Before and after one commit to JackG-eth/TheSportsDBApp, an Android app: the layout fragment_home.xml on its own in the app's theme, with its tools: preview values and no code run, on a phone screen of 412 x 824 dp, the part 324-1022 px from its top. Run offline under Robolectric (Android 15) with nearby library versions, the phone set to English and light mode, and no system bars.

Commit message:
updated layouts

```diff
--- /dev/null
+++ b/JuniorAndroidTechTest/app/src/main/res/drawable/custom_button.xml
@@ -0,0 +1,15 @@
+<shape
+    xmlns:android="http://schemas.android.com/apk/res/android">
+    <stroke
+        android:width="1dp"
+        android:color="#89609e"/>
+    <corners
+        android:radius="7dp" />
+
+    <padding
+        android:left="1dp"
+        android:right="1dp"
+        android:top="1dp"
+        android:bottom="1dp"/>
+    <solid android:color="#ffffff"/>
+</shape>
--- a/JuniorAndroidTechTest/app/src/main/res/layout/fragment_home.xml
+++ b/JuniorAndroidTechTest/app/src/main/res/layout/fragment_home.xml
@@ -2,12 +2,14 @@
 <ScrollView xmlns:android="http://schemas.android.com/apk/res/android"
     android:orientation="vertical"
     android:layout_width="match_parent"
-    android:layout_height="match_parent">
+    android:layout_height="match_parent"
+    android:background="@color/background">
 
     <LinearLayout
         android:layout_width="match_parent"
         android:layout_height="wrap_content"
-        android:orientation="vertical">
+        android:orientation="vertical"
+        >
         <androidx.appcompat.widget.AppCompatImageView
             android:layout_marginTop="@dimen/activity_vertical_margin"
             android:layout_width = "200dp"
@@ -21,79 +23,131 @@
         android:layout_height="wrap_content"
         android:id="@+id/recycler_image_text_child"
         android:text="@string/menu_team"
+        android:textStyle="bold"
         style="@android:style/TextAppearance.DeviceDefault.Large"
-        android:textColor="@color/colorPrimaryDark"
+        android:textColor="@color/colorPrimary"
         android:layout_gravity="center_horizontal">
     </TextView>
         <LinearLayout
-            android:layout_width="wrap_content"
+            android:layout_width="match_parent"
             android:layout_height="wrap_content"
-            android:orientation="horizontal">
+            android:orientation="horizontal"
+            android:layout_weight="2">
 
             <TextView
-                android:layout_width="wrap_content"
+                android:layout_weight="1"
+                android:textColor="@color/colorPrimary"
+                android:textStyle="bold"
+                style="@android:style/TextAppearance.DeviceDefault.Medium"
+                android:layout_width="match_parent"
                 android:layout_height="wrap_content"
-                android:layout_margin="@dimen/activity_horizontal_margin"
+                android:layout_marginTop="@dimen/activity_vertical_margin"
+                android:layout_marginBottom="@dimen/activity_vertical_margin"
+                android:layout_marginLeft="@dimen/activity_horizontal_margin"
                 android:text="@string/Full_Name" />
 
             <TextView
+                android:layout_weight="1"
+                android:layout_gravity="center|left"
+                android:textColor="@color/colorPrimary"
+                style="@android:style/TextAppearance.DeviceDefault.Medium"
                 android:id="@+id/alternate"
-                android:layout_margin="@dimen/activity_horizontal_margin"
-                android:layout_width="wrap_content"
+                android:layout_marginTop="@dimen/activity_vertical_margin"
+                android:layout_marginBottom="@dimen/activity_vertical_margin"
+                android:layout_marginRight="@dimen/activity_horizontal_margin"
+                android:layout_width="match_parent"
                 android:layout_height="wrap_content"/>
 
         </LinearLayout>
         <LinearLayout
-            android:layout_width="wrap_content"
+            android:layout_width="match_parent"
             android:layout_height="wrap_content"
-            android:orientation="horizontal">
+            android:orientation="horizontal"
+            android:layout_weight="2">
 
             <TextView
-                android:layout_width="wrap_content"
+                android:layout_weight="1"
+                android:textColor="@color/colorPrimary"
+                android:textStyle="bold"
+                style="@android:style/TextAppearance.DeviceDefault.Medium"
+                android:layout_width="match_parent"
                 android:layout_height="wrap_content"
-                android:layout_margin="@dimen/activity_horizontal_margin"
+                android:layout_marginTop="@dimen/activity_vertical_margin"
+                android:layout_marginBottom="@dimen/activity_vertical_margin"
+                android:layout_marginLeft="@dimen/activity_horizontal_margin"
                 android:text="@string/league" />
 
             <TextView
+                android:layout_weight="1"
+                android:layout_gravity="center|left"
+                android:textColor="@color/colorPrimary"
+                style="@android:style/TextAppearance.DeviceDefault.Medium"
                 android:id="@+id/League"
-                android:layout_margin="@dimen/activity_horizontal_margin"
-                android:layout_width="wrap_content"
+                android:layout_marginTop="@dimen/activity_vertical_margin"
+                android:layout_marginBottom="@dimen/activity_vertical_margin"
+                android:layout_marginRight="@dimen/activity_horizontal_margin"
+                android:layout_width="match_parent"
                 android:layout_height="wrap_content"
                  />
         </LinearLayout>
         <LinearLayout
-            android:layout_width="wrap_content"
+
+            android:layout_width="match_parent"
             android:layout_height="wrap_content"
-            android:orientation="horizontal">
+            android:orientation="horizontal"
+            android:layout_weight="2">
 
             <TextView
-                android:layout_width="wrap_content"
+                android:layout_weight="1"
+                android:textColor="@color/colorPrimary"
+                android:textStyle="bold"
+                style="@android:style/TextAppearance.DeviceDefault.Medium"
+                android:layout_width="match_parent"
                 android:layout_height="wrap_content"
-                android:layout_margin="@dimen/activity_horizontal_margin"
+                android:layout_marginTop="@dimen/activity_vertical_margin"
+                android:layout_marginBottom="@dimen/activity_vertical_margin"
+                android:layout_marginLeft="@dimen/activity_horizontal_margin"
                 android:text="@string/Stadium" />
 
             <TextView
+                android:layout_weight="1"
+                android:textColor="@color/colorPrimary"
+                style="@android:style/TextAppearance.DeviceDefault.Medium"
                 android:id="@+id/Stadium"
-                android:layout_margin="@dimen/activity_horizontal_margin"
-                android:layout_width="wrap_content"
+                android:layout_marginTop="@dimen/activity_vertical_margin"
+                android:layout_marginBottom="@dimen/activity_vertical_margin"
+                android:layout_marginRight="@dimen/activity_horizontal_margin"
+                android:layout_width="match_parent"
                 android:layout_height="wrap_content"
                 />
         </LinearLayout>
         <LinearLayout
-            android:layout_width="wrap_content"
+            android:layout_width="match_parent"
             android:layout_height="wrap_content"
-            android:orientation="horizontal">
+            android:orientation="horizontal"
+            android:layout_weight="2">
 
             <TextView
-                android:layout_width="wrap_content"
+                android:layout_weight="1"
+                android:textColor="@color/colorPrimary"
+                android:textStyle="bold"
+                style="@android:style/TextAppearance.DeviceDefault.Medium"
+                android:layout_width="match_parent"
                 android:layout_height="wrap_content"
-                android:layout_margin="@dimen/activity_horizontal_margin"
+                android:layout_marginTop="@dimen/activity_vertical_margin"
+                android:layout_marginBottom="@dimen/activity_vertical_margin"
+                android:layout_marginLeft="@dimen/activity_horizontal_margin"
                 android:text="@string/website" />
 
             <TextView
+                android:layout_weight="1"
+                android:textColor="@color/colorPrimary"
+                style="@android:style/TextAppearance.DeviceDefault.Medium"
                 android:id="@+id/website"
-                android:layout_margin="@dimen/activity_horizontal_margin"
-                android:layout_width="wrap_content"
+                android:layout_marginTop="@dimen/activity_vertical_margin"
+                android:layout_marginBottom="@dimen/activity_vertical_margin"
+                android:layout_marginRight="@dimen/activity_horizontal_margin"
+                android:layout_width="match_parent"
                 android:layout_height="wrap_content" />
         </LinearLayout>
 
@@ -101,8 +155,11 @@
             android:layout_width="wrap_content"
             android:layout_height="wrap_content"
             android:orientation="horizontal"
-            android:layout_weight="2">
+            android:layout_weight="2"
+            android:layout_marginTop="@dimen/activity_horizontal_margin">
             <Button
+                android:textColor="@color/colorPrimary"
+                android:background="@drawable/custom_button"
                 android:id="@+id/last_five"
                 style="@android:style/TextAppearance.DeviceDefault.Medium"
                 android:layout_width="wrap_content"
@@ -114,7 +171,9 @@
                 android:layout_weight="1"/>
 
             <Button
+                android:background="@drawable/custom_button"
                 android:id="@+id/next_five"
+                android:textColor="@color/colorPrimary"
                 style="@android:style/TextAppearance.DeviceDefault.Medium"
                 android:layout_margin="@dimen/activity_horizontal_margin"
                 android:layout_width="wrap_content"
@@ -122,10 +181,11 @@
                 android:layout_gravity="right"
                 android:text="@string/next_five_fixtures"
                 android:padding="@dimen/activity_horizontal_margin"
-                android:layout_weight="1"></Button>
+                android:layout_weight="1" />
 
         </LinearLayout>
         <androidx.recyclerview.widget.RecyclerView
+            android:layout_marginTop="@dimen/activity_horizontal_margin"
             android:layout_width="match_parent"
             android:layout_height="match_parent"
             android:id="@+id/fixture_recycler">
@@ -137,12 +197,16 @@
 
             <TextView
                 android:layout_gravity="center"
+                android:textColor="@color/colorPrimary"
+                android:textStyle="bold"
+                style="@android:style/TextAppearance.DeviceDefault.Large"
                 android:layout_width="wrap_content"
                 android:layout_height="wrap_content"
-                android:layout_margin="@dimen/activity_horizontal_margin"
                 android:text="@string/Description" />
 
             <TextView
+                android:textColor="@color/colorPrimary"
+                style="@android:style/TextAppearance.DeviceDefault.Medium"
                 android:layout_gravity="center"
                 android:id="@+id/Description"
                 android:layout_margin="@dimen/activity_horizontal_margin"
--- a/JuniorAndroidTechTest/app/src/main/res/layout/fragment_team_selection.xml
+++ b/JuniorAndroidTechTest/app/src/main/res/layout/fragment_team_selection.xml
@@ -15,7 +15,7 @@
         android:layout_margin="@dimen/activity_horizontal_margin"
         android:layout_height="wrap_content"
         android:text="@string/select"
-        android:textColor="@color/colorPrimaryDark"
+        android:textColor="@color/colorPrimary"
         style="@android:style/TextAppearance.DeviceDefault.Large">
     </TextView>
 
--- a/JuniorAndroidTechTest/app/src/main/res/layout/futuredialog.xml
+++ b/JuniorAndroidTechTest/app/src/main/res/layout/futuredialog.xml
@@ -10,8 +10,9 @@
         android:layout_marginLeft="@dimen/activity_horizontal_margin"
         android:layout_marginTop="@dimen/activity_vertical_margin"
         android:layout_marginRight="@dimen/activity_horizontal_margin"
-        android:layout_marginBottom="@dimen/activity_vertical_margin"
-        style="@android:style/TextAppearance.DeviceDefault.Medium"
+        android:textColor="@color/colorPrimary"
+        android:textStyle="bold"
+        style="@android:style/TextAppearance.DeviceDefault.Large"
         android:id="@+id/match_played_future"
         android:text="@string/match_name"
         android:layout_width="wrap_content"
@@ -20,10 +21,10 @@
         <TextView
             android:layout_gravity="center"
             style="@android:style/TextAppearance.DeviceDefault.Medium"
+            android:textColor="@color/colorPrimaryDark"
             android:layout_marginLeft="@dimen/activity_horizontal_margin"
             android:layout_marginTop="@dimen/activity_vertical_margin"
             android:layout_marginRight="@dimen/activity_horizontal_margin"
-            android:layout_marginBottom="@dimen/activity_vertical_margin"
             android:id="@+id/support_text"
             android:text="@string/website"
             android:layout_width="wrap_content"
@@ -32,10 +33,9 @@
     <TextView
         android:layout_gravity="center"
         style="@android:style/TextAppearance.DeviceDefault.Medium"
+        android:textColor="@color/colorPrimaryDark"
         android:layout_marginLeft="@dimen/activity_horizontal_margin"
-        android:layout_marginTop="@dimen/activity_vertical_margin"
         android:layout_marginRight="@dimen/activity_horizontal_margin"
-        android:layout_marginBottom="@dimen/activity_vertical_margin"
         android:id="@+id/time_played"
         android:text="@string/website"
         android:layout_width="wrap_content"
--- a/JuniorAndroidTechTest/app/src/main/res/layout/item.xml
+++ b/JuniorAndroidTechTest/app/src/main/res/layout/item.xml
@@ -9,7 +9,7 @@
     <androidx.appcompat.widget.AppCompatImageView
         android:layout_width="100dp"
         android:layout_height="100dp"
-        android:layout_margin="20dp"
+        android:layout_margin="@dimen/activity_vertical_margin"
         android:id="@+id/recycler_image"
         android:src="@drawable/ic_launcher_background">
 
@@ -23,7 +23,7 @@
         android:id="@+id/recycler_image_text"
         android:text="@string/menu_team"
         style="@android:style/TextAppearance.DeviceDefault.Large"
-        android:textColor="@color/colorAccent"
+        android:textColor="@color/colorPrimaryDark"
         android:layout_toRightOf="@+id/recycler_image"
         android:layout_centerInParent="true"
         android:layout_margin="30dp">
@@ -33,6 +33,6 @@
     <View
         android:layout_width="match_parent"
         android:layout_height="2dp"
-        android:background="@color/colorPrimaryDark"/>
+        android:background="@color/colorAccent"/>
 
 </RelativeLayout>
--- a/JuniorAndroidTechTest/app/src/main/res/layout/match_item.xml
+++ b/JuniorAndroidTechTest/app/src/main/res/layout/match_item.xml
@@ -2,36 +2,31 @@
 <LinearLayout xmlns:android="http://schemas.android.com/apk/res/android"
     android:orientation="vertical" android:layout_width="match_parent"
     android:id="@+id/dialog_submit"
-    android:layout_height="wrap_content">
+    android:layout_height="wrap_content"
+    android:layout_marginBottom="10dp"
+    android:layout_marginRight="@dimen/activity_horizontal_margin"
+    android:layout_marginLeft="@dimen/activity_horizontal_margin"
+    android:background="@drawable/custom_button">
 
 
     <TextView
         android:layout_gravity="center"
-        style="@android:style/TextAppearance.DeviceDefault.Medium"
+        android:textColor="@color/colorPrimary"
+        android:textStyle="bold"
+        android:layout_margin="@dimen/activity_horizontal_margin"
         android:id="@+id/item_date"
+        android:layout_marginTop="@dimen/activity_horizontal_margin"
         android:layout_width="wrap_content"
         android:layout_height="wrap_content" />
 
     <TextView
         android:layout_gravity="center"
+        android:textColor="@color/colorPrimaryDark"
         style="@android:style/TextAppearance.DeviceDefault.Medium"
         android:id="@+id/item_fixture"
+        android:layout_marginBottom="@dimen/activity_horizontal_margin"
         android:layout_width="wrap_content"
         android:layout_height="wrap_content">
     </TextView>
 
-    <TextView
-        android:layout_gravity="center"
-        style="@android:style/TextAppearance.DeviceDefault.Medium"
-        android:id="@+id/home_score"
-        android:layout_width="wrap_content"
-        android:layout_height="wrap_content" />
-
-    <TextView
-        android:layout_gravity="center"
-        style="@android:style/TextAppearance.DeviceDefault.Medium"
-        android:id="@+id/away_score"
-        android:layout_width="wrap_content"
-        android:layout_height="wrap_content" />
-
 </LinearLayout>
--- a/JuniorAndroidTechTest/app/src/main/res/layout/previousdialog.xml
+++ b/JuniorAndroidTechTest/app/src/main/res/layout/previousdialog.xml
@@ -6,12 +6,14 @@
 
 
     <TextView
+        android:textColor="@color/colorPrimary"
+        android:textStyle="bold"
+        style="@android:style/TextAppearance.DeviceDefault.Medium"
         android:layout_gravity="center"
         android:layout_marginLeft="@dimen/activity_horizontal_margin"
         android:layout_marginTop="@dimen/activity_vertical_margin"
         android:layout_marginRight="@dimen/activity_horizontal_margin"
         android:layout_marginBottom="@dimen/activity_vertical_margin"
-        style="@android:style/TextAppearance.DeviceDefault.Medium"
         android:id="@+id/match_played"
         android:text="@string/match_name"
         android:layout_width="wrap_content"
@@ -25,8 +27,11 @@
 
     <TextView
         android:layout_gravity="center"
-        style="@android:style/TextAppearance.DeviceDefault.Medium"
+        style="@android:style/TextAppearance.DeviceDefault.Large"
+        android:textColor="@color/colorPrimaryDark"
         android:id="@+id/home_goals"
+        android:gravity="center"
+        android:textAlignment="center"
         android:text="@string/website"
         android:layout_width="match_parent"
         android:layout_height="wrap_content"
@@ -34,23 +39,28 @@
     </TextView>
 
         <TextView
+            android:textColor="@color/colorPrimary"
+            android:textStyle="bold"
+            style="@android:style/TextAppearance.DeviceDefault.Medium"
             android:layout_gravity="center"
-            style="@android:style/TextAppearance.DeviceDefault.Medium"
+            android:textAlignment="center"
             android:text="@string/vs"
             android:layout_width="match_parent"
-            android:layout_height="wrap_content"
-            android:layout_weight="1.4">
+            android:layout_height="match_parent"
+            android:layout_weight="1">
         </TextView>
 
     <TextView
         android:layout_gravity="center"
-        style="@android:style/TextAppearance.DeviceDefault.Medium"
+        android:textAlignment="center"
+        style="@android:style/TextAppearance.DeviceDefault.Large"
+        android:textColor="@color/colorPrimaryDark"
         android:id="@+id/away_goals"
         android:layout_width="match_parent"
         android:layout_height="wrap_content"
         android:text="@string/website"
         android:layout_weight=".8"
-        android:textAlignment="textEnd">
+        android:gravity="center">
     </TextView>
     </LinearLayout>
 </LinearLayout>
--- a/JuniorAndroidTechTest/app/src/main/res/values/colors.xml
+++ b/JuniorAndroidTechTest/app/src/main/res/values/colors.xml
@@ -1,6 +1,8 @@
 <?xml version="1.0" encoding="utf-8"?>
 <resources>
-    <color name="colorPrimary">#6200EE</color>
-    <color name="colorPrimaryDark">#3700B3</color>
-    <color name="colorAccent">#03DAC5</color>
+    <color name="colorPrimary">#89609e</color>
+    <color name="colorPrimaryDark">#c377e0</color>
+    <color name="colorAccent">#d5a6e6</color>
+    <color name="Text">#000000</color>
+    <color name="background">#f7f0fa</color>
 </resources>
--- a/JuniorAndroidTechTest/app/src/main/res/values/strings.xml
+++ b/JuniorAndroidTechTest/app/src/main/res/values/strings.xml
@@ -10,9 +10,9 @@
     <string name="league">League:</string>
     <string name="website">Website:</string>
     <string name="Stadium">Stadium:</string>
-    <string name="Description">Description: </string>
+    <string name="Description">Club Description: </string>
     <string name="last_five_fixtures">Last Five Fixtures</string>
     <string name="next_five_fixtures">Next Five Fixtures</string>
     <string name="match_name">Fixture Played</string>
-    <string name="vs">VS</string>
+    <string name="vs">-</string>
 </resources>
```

::::::::

[Required work] Where in the records does the word "website" appear? Copy each line that holds it.

[Exercise answer]
                 android:text="@string/website" />
                 android:id="@+id/website"
             android:text="@string/website"
         android:text="@string/website"
         android:text="@string/website"
         android:text="@string/website"
     <string name="website">Website:</string>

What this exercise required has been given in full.